Over the last decade, the cell death mechanism ferroptosis has emerged as a promising opportunity in our fight against both cancer and neurodegenerative disease. Research efforts to accurately map the ferroptosis pathway are essential in the identification of appropriate molecular targets for therapeutic intervention. Here, through a fluorescence microscopy-based investigation, we identified that a highly reactive class of downstream lipid oxidation products, called lipid-derived electrophiles (LDEs), can mediate inhibition of specific plasma membrane protein channels.
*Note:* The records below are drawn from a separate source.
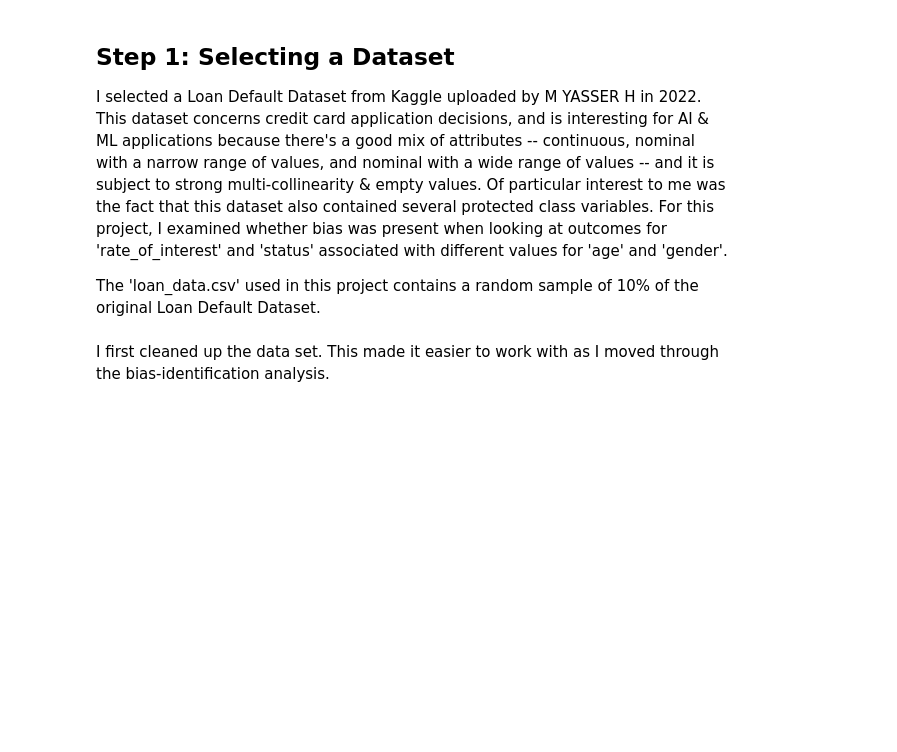
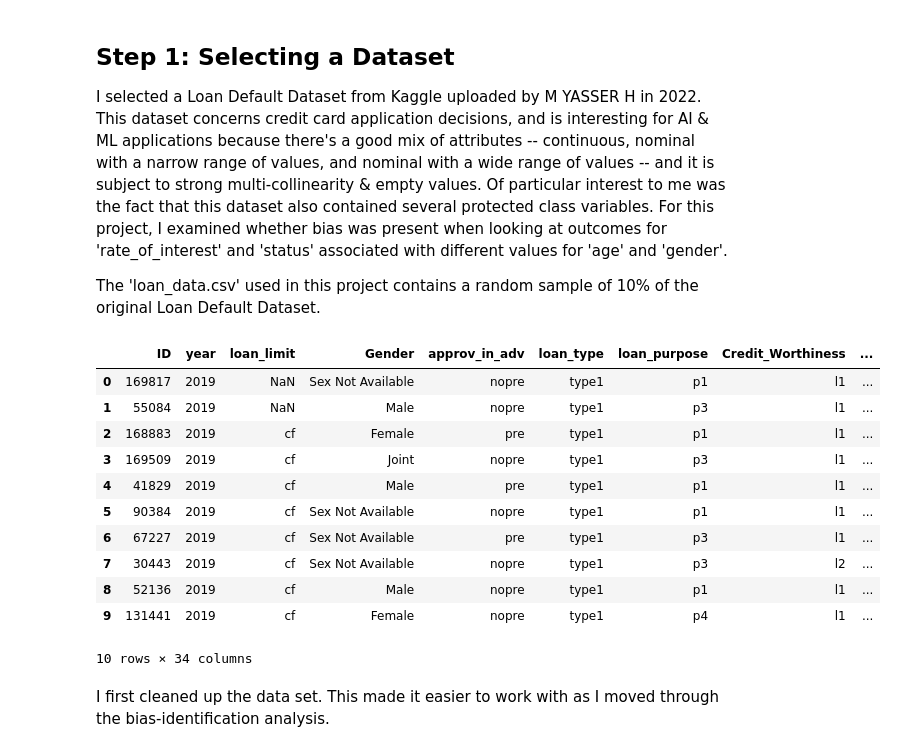
Before and after one commit to mbbaer/bias_mitigation, a Jupyter notebook: Credit_Risk_Dataset.ipynb, the cells around one changed output. Saved outputs shown, nothing was run; the diff lists cells and outputs as text; code cells hidden in the pictures; blank space fills up the shorter version.

```diff
--- a/Credit_Risk_Dataset.ipynb
+++ b/Credit_Risk_Dataset.ipynb
@@ -23,15 +23,29 @@ The 'loan_data.csv' used in this project contains a random sample of 10% of the
 # %%
 import pandas as pd
 import numpy as np
 import matplotlib.pyplot as plt
 import seaborn as sns
 from sklearn.impute import KNNImputer
 from aif360.algorithms.preprocessing import DisparateImpactRemover
 from aif360.datasets import BinaryLabelDataset
 
 
 df = pd.read_csv(r"Data\loan_data.csv")
 pd.options.mode.chained_assignment = None
+df.head(10)
+# %% [output]
+|  | ID | year | loan_limit | Gender | approv_in_adv | loan_type | loan_purpose | Credit_Worthiness | ... |
+| 0 | 169817 | 2019 | NaN | Sex Not Available | nopre | type1 | p1 | l1 | ... |
+| 1 | 55084 | 2019 | NaN | Male | nopre | type1 | p3 | l1 | ... |
+| 2 | 168883 | 2019 | cf | Female | pre | type1 | p1 | l1 | ... |
+| 3 | 169509 | 2019 | cf | Joint | nopre | type1 | p3 | l1 | ... |
+| 4 | 41829 | 2019 | cf | Male | pre | type1 | p1 | l1 | ... |
+| 5 | 90384 | 2019 | cf | Sex Not Available | nopre | type1 | p1 | l1 | ... |
+| 6 | 67227 | 2019 | cf | Sex Not Available | pre | type1 | p3 | l1 | ... |
+| 7 | 30443 | 2019 | cf | Sex Not Available | nopre | type1 | p3 | l2 | ... |
+| 8 | 52136 | 2019 | cf | Male | nopre | type1 | p1 | l1 | ... |
+| 9 | 131441 | 2019 | cf | Female | nopre | type1 | p4 | l1 | ... |
+10 rows × 34 columns
 # %% [markdown]
 I first cleaned up the data set. This made it easier to work with as I moved through the bias-identification analysis.
 # %%
```
Also changed, not shown: parts of 4 cells of this notebook.
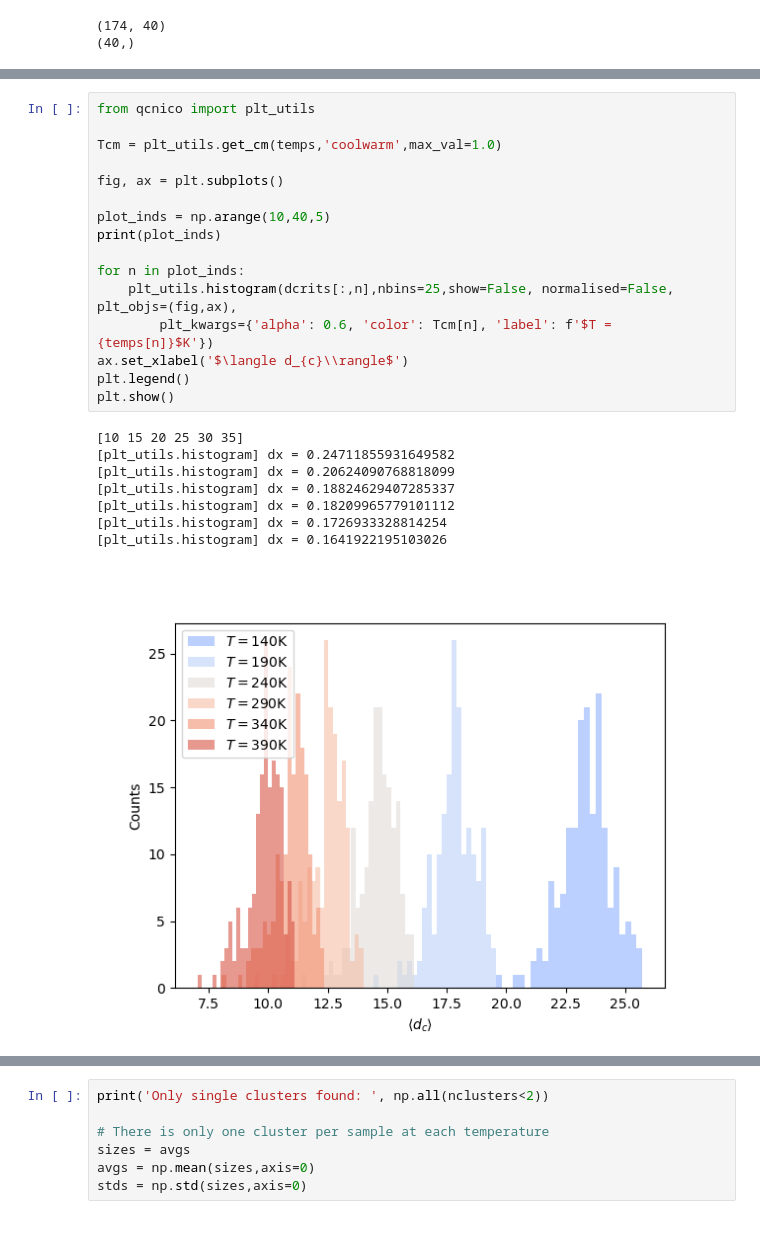
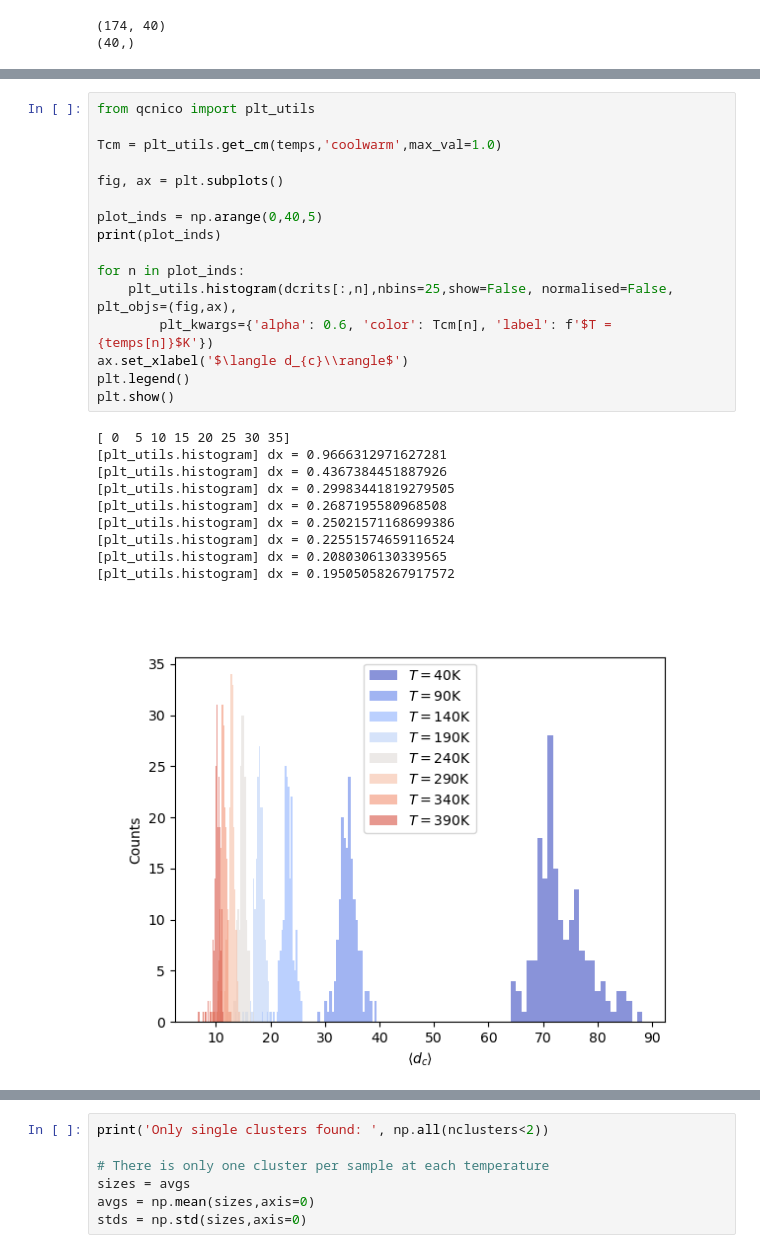
Before and after one commit to ngastellu/percolate_mac, a Jupyter notebook: analysis.ipynb, the cells around one changed output, grey strips where cells are left out. Cells and saved outputs as stored; diff of their text form.

```diff
--- a/analysis.ipynb
+++ b/analysis.ipynb
@@ -84,28 +84,30 @@ print(dstd_T)
 # %%
 from qcnico import plt_utils
 
 Tcm = plt_utils.get_cm(temps,'coolwarm',max_val=1.0)
 
 fig, ax = plt.subplots()
 
-plot_inds = np.arange(10,40,5)
+plot_inds = np.arange(0,40,5)
 print(plot_inds)
 
 for n in plot_inds:
     plt_utils.histogram(dcrits[:,n],nbins=25,show=False, normalised=False, plt_objs=(fig,ax),
         plt_kwargs={'alpha': 0.6, 'color': Tcm[n], 'label': f'$T = {temps[n]}$K'})
 ax.set_xlabel('$\langle d_{c}\\rangle$')
 plt.legend()
 plt.show()
 # %% [output]
-[10 15 20 25 30 35]
-[plt_utils.histogram] dx = 0.24711855931649582
-[plt_utils.histogram] dx = 0.20624090768818099
-[plt_utils.histogram] dx = 0.18824629407285337
-[plt_utils.histogram] dx = 0.18209965779101112
-[plt_utils.histogram] dx = 0.1726933328814254
-[plt_utils.histogram] dx = 0.1641922195103026
+[ 0  5 10 15 20 25 30 35]
+[plt_utils.histogram] dx = 0.9666312971627281
+[plt_utils.histogram] dx = 0.4367384451887926
+[plt_utils.histogram] dx = 0.29983441819279505
+[plt_utils.histogram] dx = 0.2687195580968508
+[plt_utils.histogram] dx = 0.25021571168699386
+[plt_utils.histogram] dx = 0.22551574659116524
+[plt_utils.histogram] dx = 0.2080306130339565
+[plt_utils.histogram] dx = 0.19505058267917572
-[figure, old version]
+[figure, new version]
 # %%
 def get_sigma(dcrits,nbins=30):
     hist, bin_edges = np.histogram(dcrits,bins=nbins,density=True)
```
Also changed, not shown: parts of 12 cells of this notebook, 3 other files.
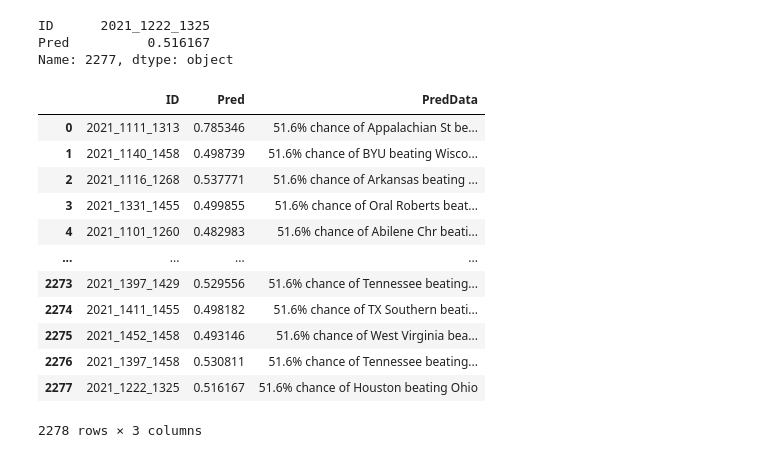
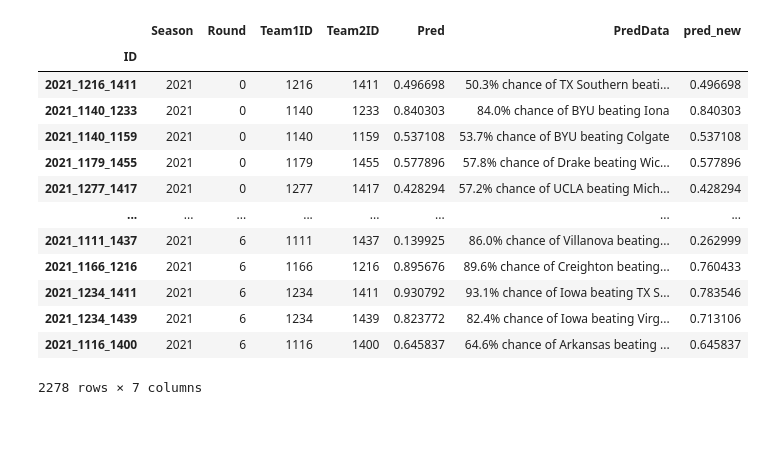
Before and after one commit to armstrys/NCAA_BracketBuilder, a Jupyter notebook: simple_simulation.ipynb, the cells around one changed output. Saved outputs shown, nothing was run; the diff lists cells and outputs as text; code cells hidden in the pictures; blank space fills up the shorter version.

```diff
--- a/simple_simulation.ipynb
+++ b/simple_simulation.ipynb
@@ -237,22 +180,17 @@ def check_pred(row):
-# %%
-tourney.submission.df.PredData[0].data
-# %% [output]
-ID      2021_1222_1325
-Pred          0.516167
-Name: 2277, dtype: object
-# %%
-tourney.submission.df
-# %% [output]
-|  | ID | Pred | PredData |
-| 0 | 2021_1111_1313 | 0.785346 | 51.6% chance of Appalachian St be... |
-| 1 | 2021_1140_1458 | 0.498739 | 51.6% chance of BYU beating Wisco... |
-| 2 | 2021_1116_1268 | 0.537771 | 51.6% chance of Arkansas beating ... |
-| 3 | 2021_1331_1455 | 0.499855 | 51.6% chance of Oral Roberts beat... |
-| 4 | 2021_1101_1260 | 0.482983 | 51.6% chance of Abilene Chr beati... |
-| ... | ... | ... | ... |
-| 2273 | 2021_1397_1429 | 0.529556 | 51.6% chance of Tennessee beating... |
-| 2274 | 2021_1411_1455 | 0.498182 | 51.6% chance of TX Southern beati... |
-| 2275 | 2021_1452_1458 | 0.493146 | 51.6% chance of West Virginia bea... |
-| 2276 | 2021_1397_1458 | 0.530811 | 51.6% chance of Tennessee beating... |
-| 2277 | 2021_1222_1325 | 0.516167 | 51.6% chance of Houston beating Ohio |
-2278 rows × 3 columns
+# %%
+submission_df.sort_values('Round')
+# %% [output]
+|  | Season | Round | Team1ID | Team2ID | Pred | PredData | pred_new |
+| ID |  |  |  |  |  |  |  |
+| 2021_1216_1411 | 2021 | 0 | 1216 | 1411 | 0.496698 | 50.3% chance of TX Southern beati... | 0.496698 |
+| 2021_1140_1233 | 2021 | 0 | 1140 | 1233 | 0.840303 | 84.0% chance of BYU beating Iona | 0.840303 |
+| 2021_1140_1159 | 2021 | 0 | 1140 | 1159 | 0.537108 | 53.7% chance of BYU beating Colgate | 0.537108 |
+| 2021_1179_1455 | 2021 | 0 | 1179 | 1455 | 0.577896 | 57.8% chance of Drake beating Wic... | 0.577896 |
+| 2021_1277_1417 | 2021 | 0 | 1277 | 1417 | 0.428294 | 57.2% chance of UCLA beating Mich... | 0.428294 |
+| ... | ... | ... | ... | ... | ... | ... | ... |
+| 2021_1111_1437 | 2021 | 6 | 1111 | 1437 | 0.139925 | 86.0% chance of Villanova beating... | 0.262999 |
+| 2021_1166_1216 | 2021 | 6 | 1166 | 1216 | 0.895676 | 89.6% chance of Creighton beating... | 0.760433 |
+| 2021_1234_1411 | 2021 | 6 | 1234 | 1411 | 0.930792 | 93.1% chance of Iowa beating TX S... | 0.783546 |
+| 2021_1234_1439 | 2021 | 6 | 1234 | 1439 | 0.823772 | 82.4% chance of Iowa beating Virg... | 0.713106 |
+| 2021_1116_1400 | 2021 | 6 | 1116 | 1400 | 0.645837 | 64.6% chance of Arkansas beating ... | 0.645837 |
+2278 rows × 7 columns
```
Also changed, not shown: parts of 44 cells of this notebook, 3 other files.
Considering LDEs can react with many types of proteins during ferroptosis, our functional study identifies LDEs as important executors of cell damage during ferroptotic cell death.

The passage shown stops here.